What the exercise asks: Your answer should be every line from the records that contains "configs".

Source data:
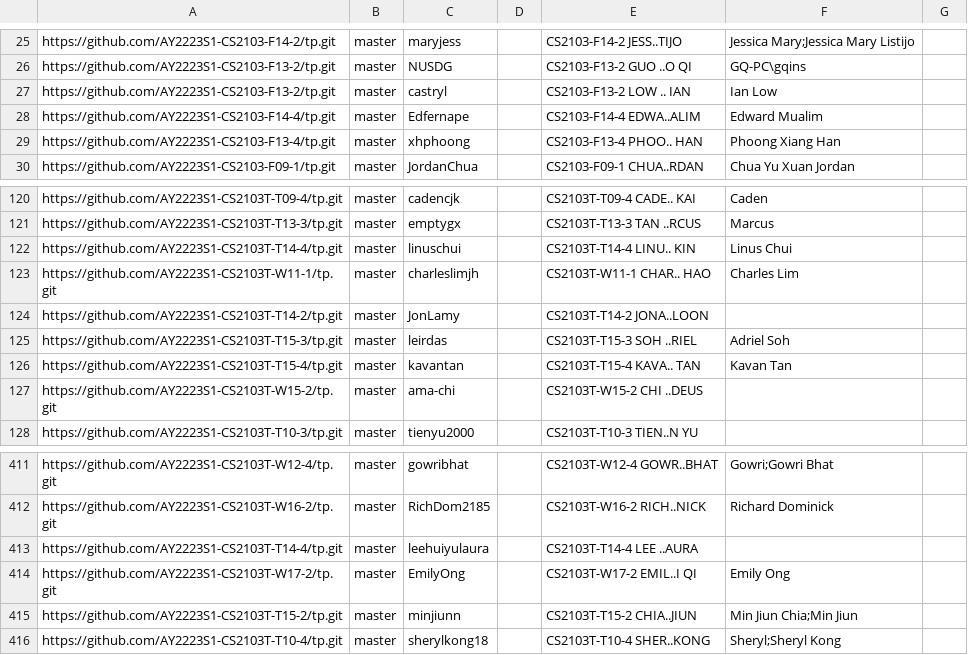
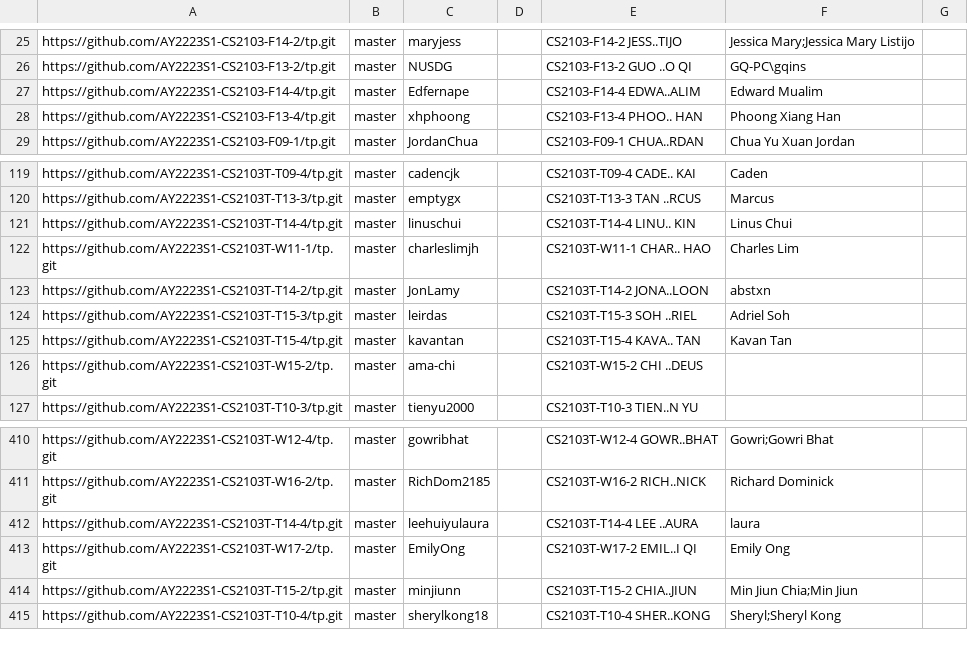
Before and after one commit to nus-cs2103-AY2223S1/tp-dashboard, a CSV file: configs/author-config.csv, drawn as a sheet; only a part is shown, gaps mark what is left out.

Commit message:
Update configs

```diff
--- a/configs/author-config.csv
+++ b/configs/author-config.csv
@@ -26,3 +26,2 @@ https://github.com/AY2223S1-CS2103-F14-2/tp.git,master,maryjess,,CS2103-F14-2 JE
 https://github.com/AY2223S1-CS2103-F13-2/tp.git,master,NUSDG,,CS2103-F13-2 GUO ..O QI,GQ-PC\gqins,
-https://github.com/AY2223S1-CS2103-F13-2/tp.git,master,castryl,,CS2103-F13-2 LOW .. IAN,Ian Low,
 https://github.com/AY2223S1-CS2103-F14-4/tp.git,master,Edfernape,,CS2103-F14-4 EDWA..ALIM,Edward Mualim,
@@ -123,3 +122,3 @@ https://github.com/AY2223S1-CS2103T-T14-4/tp.git,master,linuschui,,CS2103T-T14-4
 https://github.com/AY2223S1-CS2103T-W11-1/tp.git,master,charleslimjh,,CS2103T-W11-1 CHAR.. HAO,Charles Lim,
-https://github.com/AY2223S1-CS2103T-T14-2/tp.git,master,JonLamy,,CS2103T-T14-2 JONA..LOON,,
+https://github.com/AY2223S1-CS2103T-T14-2/tp.git,master,JonLamy,,CS2103T-T14-2 JONA..LOON,abstxn,
 https://github.com/AY2223S1-CS2103T-T15-3/tp.git,master,leirdas,,CS2103T-T15-3 SOH ..RIEL,Adriel Soh,
@@ -412,3 +411,3 @@ https://github.com/AY2223S1-CS2103T-W12-4/tp.git,master,gowribhat,,CS2103T-W12-4
 https://github.com/AY2223S1-CS2103T-W16-2/tp.git,master,RichDom2185,,CS2103T-W16-2 RICH..NICK,Richard Dominick,
-https://github.com/AY2223S1-CS2103T-T14-4/tp.git,master,leehuiyulaura,,CS2103T-T14-4 LEE ..AURA,,
+https://github.com/AY2223S1-CS2103T-T14-4/tp.git,master,leehuiyulaura,,CS2103T-T14-4 LEE ..AURA,laura,
 https://github.com/AY2223S1-CS2103T-W17-2/tp.git,master,EmilyOng,,CS2103T-W17-2 EMIL..I QI,Emily Ong,
```
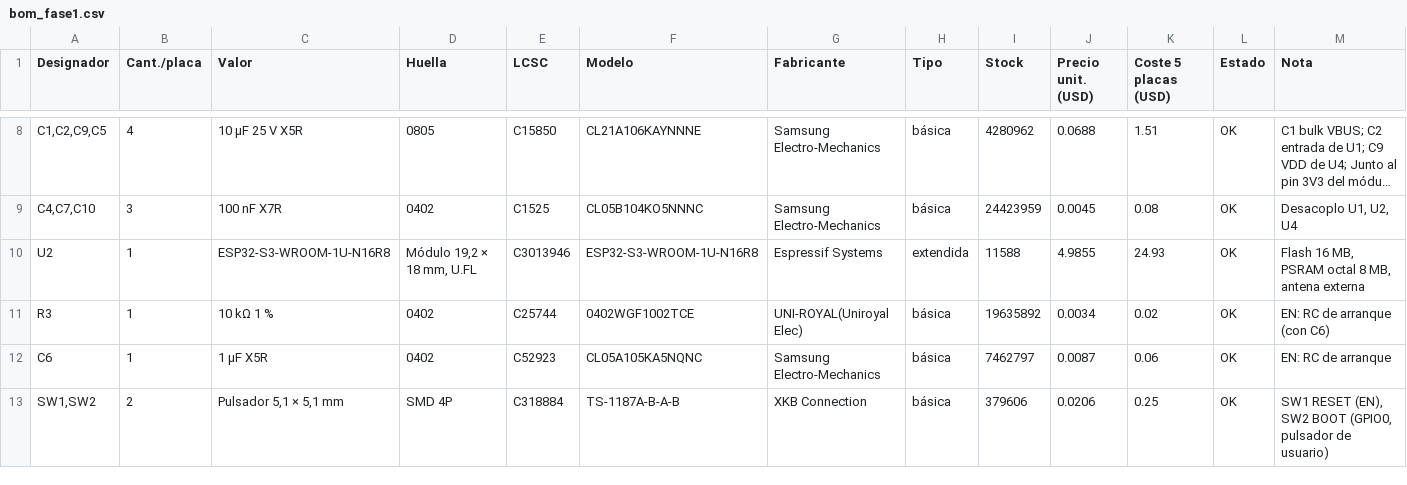
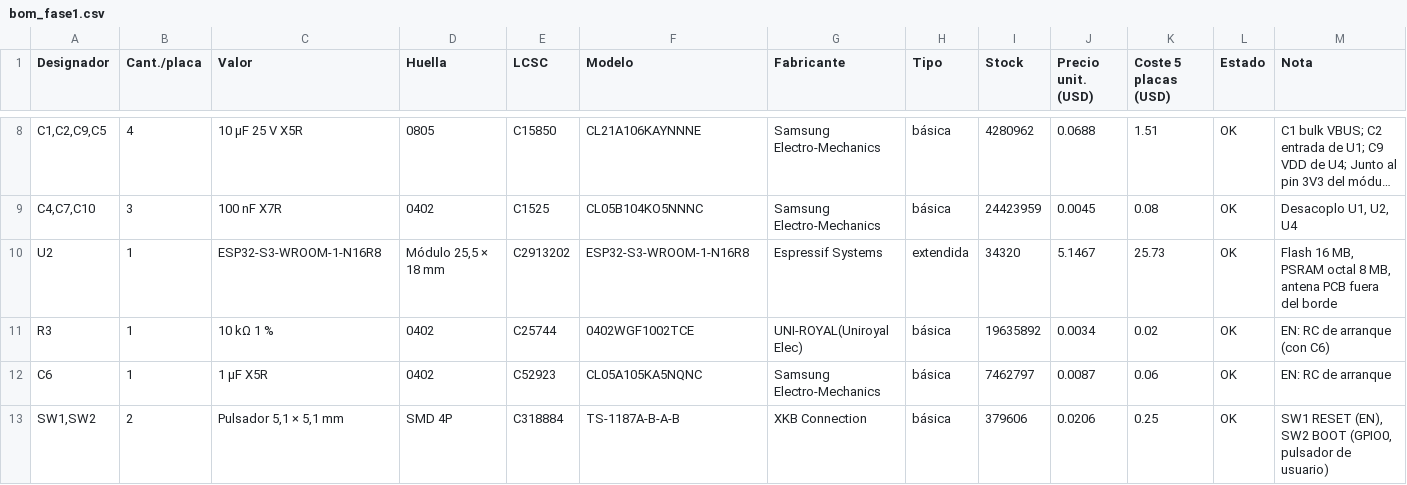
Before and after one commit to techmiguel/neo-robot, a CSV file: hardware/neo-lite/docs/data/bom_fase1.csv, drawn as a sheet; only a part is shown, gaps mark what is left out; long unchanged cells end in …; the diff names each change by its address in the sheet, - before the commit and + after, or states it on an @@ line.

```diff
--- a/hardware/neo-lite/docs/data/bom_fase1.csv
+++ b/hardware/neo-lite/docs/data/bom_fase1.csv
-C10 (Valor): ESP32-S3-WROOM-1U-N16R8
+C10 (Valor): ESP32-S3-WROOM-1-N16R8
-D10 (Huella): Módulo 19,2 × 18 mm, U.FL
+D10 (Huella): Módulo 25,5 × 18 mm
-E10 (LCSC): C3013946
+E10 (LCSC): C2913202
-F10 (Modelo): ESP32-S3-WROOM-1U-N16R8
+F10 (Modelo): ESP32-S3-WROOM-1-N16R8
-I10 (Stock): 11588
+I10 (Stock): 34320
-J10 (Precio unit. (USD)): 4.9855
+J10 (Precio unit. (USD)): 5.1467
-K10 (Coste 5 placas (USD)): 24.93
+K10 (Coste 5 placas (USD)): 25.73
-M10 (Nota): …MB, antena externa
+M10 (Nota): …MB, antena PCB fuera del borde
```
Also changed, not shown: 17 other files.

Exercise result:
Before and after one commit to nus-cs2103-AY2223S1/tp-dashboard, a CSV file: configs/author-config.csv, drawn as a sheet; only a part is shown, gaps mark what is left out.
Update configs
--- a/configs/author-config.csv
+++ b/configs/author-config.csv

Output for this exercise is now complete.